See the Cookbook section on SFTP
sshfp generates SSHFP NS records using the public keys stored in a known_hosts file or provided by ssh-keyscan, as a means to use DNS to publish SSH key fingerprints. That in turn allows DNSSEC lookups to verify SSH keys before use. SSHFP resource records in DNS are used to store fingerprint of SSH public host keys that are associated with host names. A record itself consists of an algorithm number, fingerprint type and the fingerprint of the public host key. See RFC 4255 for details on SSHFP.
keychain is a manager for ssh-agent to allow multiple shells and processes, including cron jobs, to use the keys held by the agent. It is often integrated into desktop-specific tools like Apple Keychain on OS X or kdewallet for KDE. http://www.funtoo.org/en/security/keychain/intro/
rsync is a file transfer utility to transfer files between computers very efficiently. It can run on top of SSH or use its own protocol. SSH is the default. http://rsync.samba.org/
gstm (Gnome SSH Tunnel Manager)
gstm is a graphical front-end for managing SSH connections and especially port forwarding. http://sourceforge.net/projects/gstm/
sslh is a protocol demultiplexer. It accepts connections on specified ports and forwards them based on the first packet sent by the client. It can be used to share a single port between SSH, SSL, HTTP, OpenVPN, tinc and XMPP. http://www.rutschle.net/tech/sslh.shtml See also the section on Multiplexing for a discussion with examples.

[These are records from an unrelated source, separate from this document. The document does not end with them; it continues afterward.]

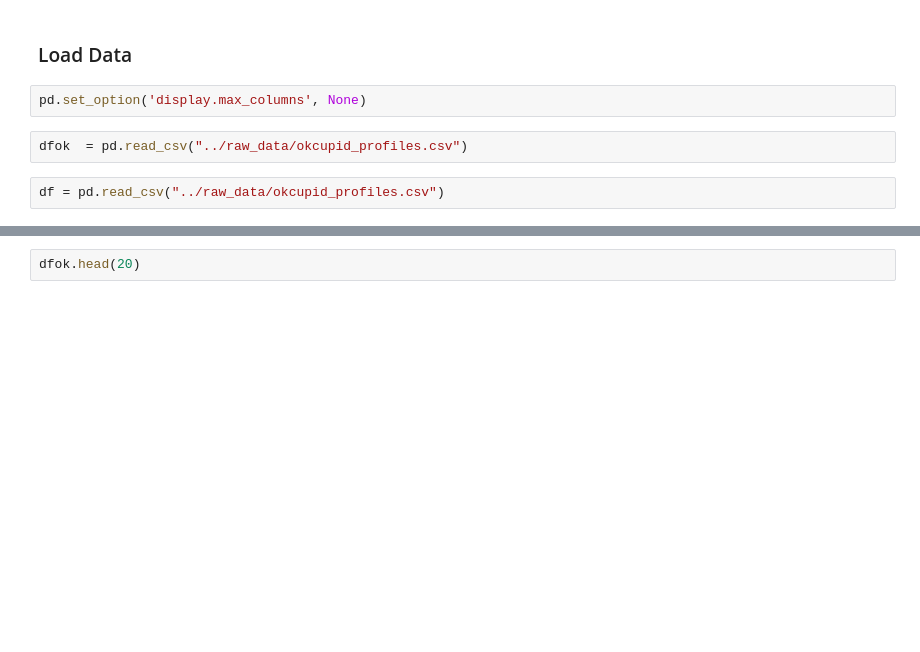
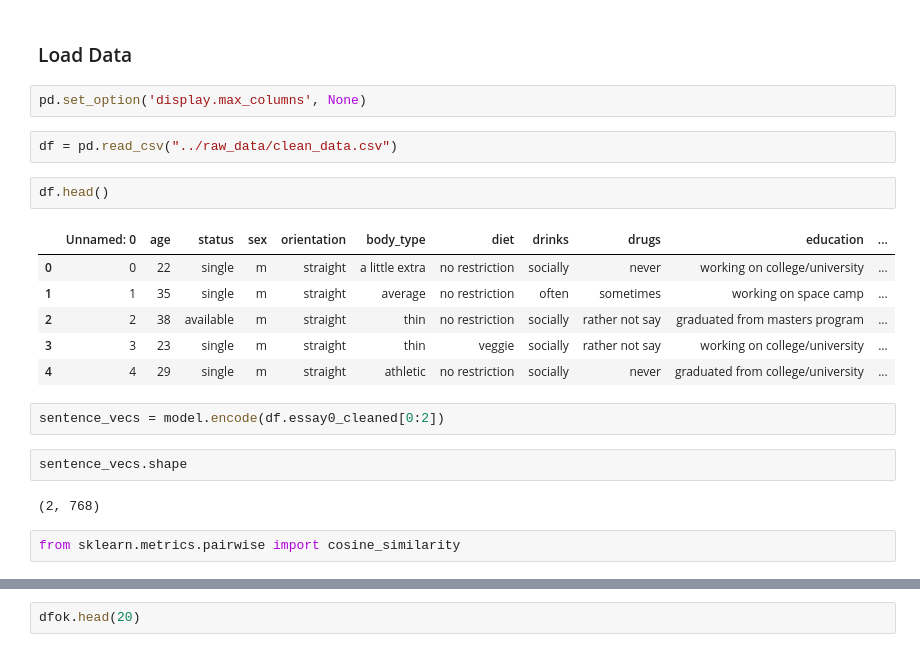
Before and after one commit to rohito/RecommenDate, a Jupyter notebook: notebooks/data-cleaning.ipynb, the cells around one changed output, grey strips where cells are left out. Cells and saved outputs as stored; diff of their text form; blank space fills up the shorter version.

```diff
--- a/notebooks/data-cleaning.ipynb
+++ b/notebooks/data-cleaning.ipynb
@@ -15,7 +21,22 @@ import pandas as pd
 ### Load Data
 # %%
 pd.set_option('display.max_columns', None)
-# %%
-dfok  = pd.read_csv("../raw_data/okcupid_profiles.csv")
 # %%
-df = pd.read_csv("../raw_data/okcupid_profiles.csv")
+df = pd.read_csv("../raw_data/clean_data.csv")
+# %%
+df.head()
+# %% [output]
+|  | Unnamed: 0 | age | status | sex | orientation | body_type | diet | drinks | drugs | education | ... |
+| 0 | 0 | 22 | single | m | straight | a little extra | no restriction | socially | never | working on college/university | ... |
+| 1 | 1 | 35 | single | m | straight | average | no restriction | often | sometimes | working on space camp | ... |
+| 2 | 2 | 38 | available | m | straight | thin | no restriction | socially | rather not say | graduated from masters program | ... |
+| 3 | 3 | 23 | single | m | straight | thin | veggie | socially | rather not say | working on college/university | ... |
+| 4 | 4 | 29 | single | m | straight | athletic | no restriction | socially | never | graduated from college/university | ... |
+# %%
+sentence_vecs = model.encode(df.essay0_cleaned[0:2])
+# %%
+sentence_vecs.shape
+# %% [output]
+(2, 768)
+# %%
+from sklearn.metrics.pairwise import cosine_similarity
```
Also changed, not shown: parts of 6 cells of this notebook.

sshguard is an intrusion prevention system. It monitors logs to detect undesirable patterns of activities and triggers corresponding packet filter rules for increasing periods of time. It can be used with a few other services besides SSH. http://www.sshguard.net/
Additional Third Party Utilities
The following are useful in working with OpenSSH, but outside the scope of this book to go into detail. However, they are enough worth mentioning to warrant a list:
- netstat – Show network connections, routing tables, interface statistics, masquerade connections, and multicast memberships
- nc or netcat – Netcat, the TCP/IP swiss army knife.
- socat – SOcket CAT, a multipurpose relay similar to netcat.
- nmap – Network exploration tool and security scanner.
- tcpdump – Display network traffic realtime.
- telnet – Unencrypted interaction with another host.
- pagsh – Creates a new credential cache sandbox and process authentication group (PAG).
- nohup – Invoke a process that ignores HANGUP signals
- sudo – Execute programs as another user
- lftp – A handy interactive multi-protocol file transfer text-based client supporting SFTP.
- curl – A multi-protocol file transfer text-based client supporting SCP and SFTP.
- Niels Provos; Peter Honeyman (2001). "ScanSSH - Scanning the Internet for SSH Servers". Center for Information Technology Integration (CITI), University of Michigan. http://www.citi.umich.edu/u/provos/papers/scanssh.pdf. Retrieved 2016-03-05.
Overview • Why Encryption • Protocols • Implementations • Clients • Client Configuration • Server • Patterns • Utilities • Third Party • Logging • Development